Task prompt: Scan the listing below for the string "runner" and copy each line where it turns up.

Task material:
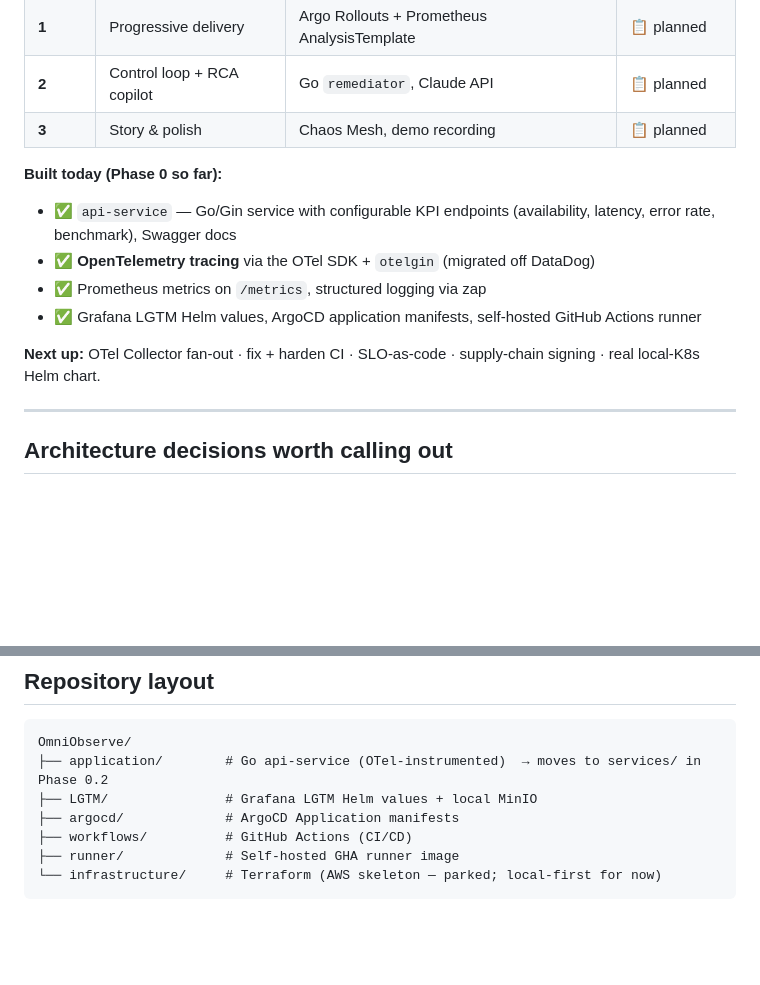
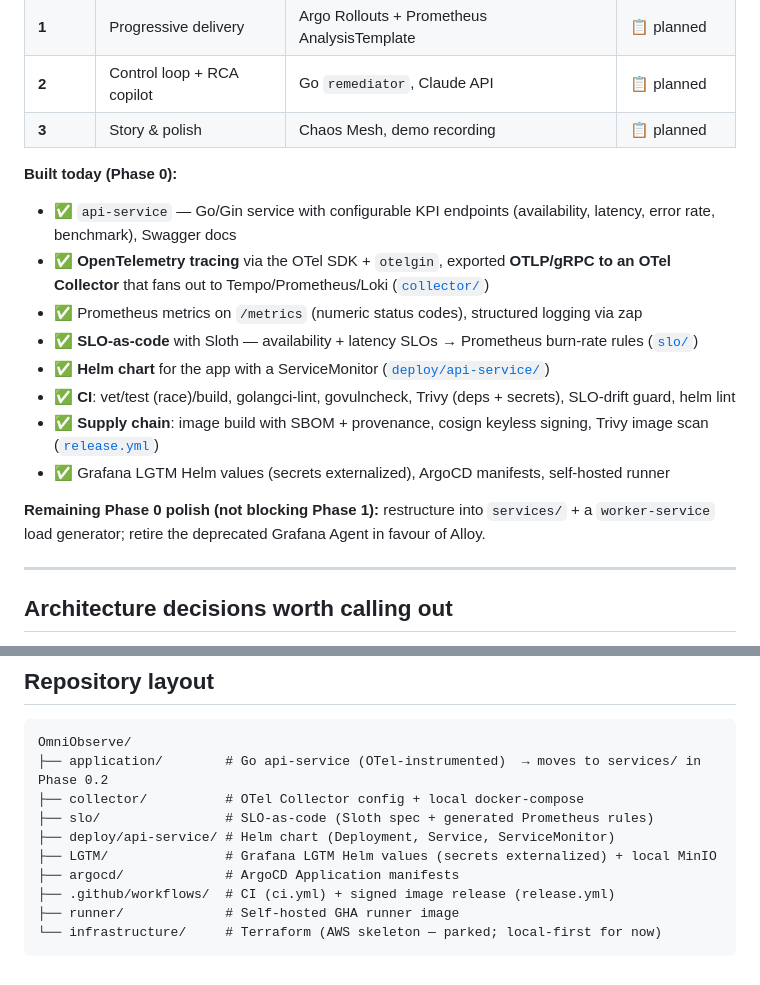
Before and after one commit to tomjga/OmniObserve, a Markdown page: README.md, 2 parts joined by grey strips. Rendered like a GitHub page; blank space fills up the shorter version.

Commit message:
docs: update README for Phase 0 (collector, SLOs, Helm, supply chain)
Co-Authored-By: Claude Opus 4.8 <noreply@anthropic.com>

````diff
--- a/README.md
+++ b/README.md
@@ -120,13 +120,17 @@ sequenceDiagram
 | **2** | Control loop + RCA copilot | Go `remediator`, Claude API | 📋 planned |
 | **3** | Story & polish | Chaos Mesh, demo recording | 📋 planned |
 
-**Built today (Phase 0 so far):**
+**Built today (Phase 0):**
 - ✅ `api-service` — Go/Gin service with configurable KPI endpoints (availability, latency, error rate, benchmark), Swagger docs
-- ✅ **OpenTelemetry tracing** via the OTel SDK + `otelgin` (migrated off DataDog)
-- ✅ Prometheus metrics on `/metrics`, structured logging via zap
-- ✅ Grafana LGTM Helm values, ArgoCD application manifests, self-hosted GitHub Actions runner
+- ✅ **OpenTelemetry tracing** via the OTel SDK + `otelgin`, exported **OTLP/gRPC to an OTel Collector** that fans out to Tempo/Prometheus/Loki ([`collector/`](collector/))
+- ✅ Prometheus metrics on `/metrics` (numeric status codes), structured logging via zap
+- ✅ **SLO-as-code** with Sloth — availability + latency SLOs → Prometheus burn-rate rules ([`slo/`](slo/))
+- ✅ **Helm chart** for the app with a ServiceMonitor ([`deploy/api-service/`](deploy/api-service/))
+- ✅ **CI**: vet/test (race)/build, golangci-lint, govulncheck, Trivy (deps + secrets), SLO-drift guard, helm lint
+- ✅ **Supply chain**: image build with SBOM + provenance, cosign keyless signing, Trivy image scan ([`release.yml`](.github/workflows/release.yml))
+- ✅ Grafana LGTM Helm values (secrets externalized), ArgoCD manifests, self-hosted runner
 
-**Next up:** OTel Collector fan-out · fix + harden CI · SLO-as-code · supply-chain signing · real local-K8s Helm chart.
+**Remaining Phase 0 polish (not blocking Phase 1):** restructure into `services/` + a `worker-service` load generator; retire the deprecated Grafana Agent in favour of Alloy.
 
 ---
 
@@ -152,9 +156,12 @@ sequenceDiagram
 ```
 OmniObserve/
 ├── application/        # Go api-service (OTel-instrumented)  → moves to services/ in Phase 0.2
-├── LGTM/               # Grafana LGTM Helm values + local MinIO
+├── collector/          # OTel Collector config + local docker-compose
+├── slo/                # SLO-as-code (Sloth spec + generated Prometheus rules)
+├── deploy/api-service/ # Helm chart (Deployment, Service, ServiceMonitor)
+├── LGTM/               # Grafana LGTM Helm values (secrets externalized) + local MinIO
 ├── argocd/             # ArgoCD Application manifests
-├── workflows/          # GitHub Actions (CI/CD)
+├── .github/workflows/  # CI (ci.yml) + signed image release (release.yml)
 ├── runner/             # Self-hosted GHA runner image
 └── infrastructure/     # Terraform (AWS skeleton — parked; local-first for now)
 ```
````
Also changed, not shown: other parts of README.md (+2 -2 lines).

The completed task:
-- ✅ Grafana LGTM Helm values, ArgoCD application manifests, self-hosted GitHub Actions runner
+- ✅ Grafana LGTM Helm values (secrets externalized), ArgoCD manifests, self-hosted runner
 ├── runner/             # Self-hosted GHA runner image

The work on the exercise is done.